## Required work
Every line below that has "shown" in it should be copied.

## Excerpted data
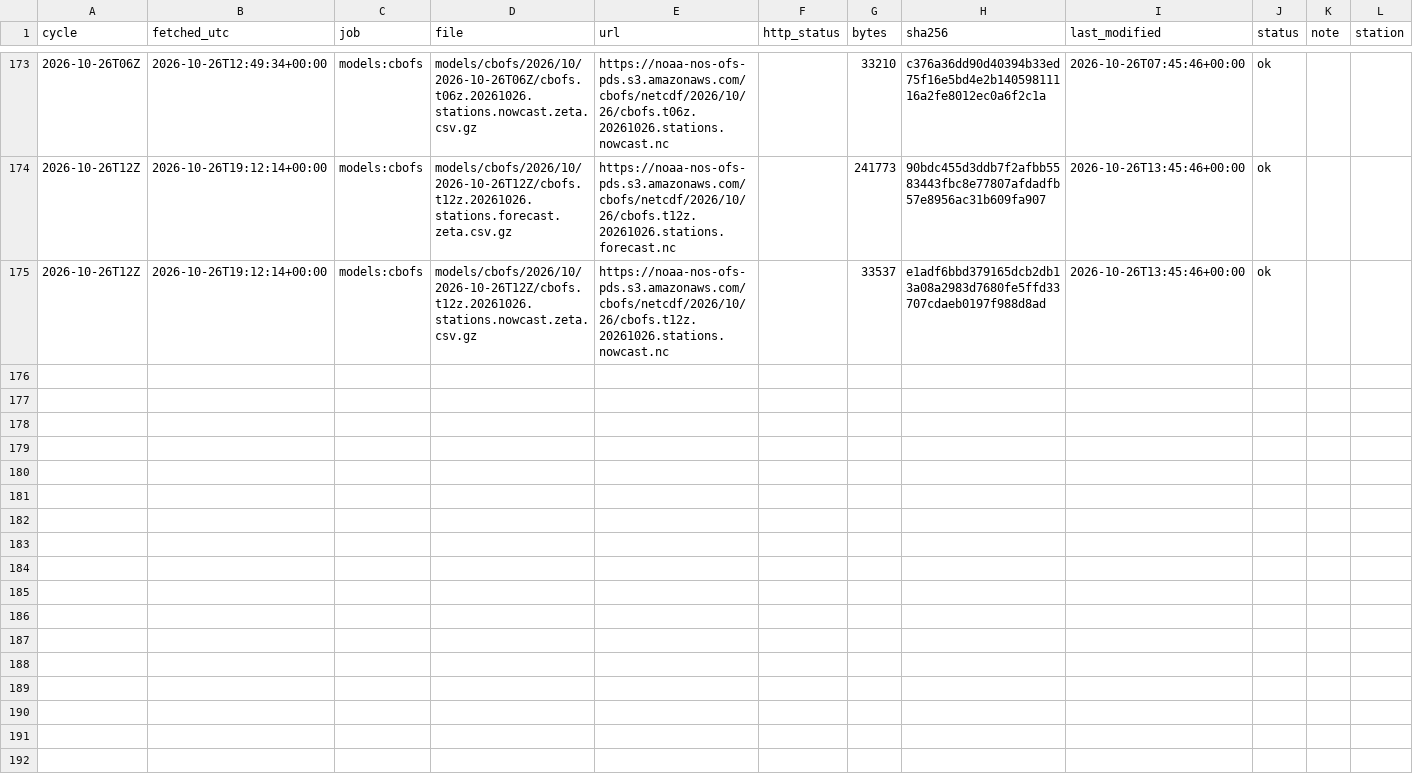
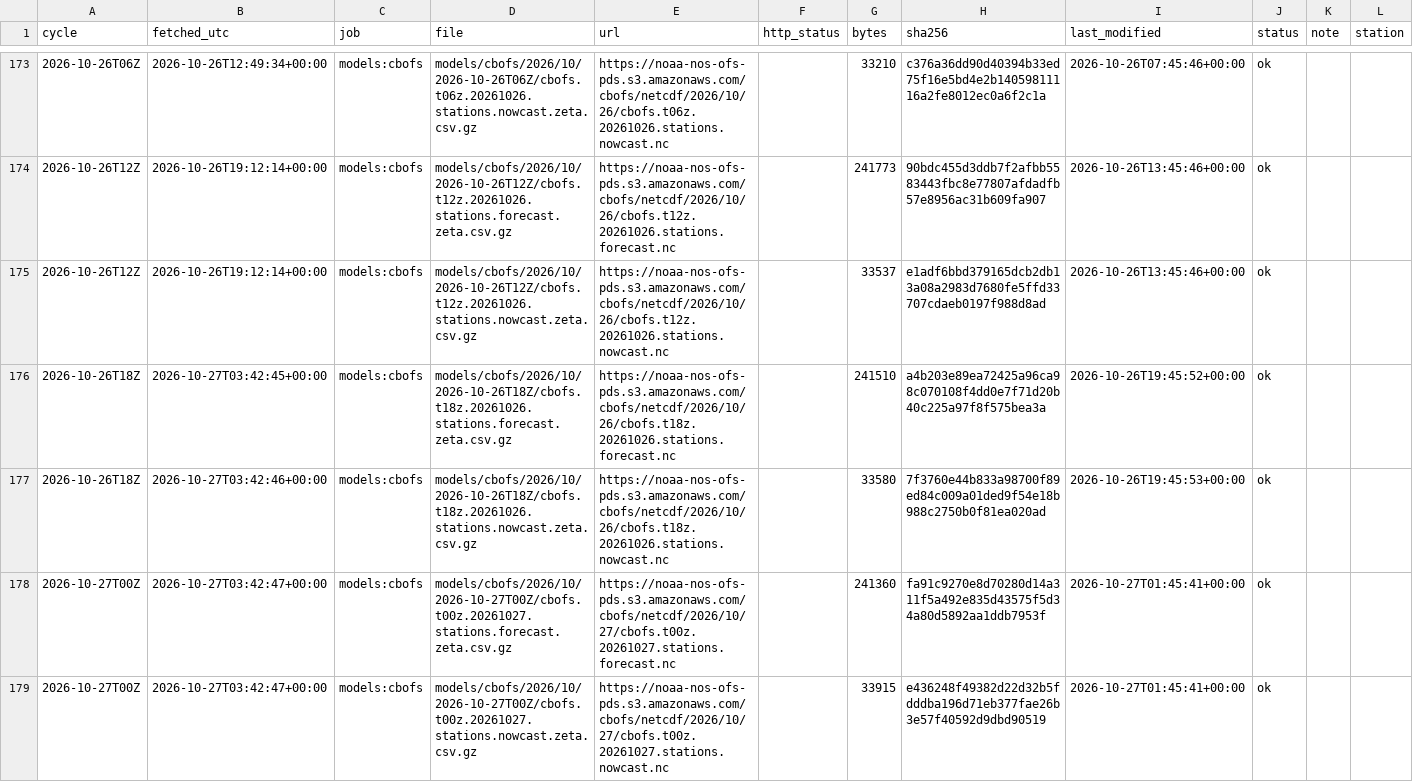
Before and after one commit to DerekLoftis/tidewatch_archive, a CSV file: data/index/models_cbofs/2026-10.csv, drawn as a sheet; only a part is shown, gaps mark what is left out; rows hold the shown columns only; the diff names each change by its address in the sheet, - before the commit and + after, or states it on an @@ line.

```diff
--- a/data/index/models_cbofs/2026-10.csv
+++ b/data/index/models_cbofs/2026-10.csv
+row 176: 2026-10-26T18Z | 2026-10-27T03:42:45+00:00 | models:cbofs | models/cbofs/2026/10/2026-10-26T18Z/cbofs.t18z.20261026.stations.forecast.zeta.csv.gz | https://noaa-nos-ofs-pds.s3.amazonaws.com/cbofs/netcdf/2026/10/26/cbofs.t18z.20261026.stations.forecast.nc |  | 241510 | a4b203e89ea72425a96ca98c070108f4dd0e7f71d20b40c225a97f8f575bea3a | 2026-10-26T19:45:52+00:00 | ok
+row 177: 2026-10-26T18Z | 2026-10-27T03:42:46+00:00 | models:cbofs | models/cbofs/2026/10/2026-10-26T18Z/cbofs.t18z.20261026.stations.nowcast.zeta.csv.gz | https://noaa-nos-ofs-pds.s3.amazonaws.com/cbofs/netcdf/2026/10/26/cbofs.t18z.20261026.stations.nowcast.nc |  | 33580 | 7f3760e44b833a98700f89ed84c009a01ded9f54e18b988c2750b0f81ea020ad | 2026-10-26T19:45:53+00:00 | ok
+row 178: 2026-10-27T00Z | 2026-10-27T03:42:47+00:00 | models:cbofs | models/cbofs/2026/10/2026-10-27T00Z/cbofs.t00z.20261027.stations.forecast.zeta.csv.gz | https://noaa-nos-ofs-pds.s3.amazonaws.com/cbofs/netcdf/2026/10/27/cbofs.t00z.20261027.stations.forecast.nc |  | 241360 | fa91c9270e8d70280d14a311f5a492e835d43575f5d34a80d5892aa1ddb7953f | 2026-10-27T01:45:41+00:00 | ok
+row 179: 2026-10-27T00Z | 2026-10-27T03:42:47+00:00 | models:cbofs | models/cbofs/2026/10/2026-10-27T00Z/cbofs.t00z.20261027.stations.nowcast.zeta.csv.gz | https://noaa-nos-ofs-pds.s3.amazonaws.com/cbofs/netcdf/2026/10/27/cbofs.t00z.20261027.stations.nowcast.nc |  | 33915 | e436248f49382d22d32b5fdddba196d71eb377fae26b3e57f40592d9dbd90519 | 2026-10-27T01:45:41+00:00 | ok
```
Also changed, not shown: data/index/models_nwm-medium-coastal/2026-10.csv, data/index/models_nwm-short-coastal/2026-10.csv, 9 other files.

## Answer to this problem
Before and after one commit to DerekLoftis/tidewatch_archive, a CSV file: data/index/models_cbofs/2026-10.csv, drawn as a sheet; only a part is shown, gaps mark what is left out; rows hold the shown columns only; the diff names each change by its address in the sheet, - before the commit and + after, or states it on an @@ line.
Also changed, not shown: data/index/models_nwm-medium-coastal/2026-10.csv, data/index/models_nwm-short-coastal/2026-10.csv, 9 other files.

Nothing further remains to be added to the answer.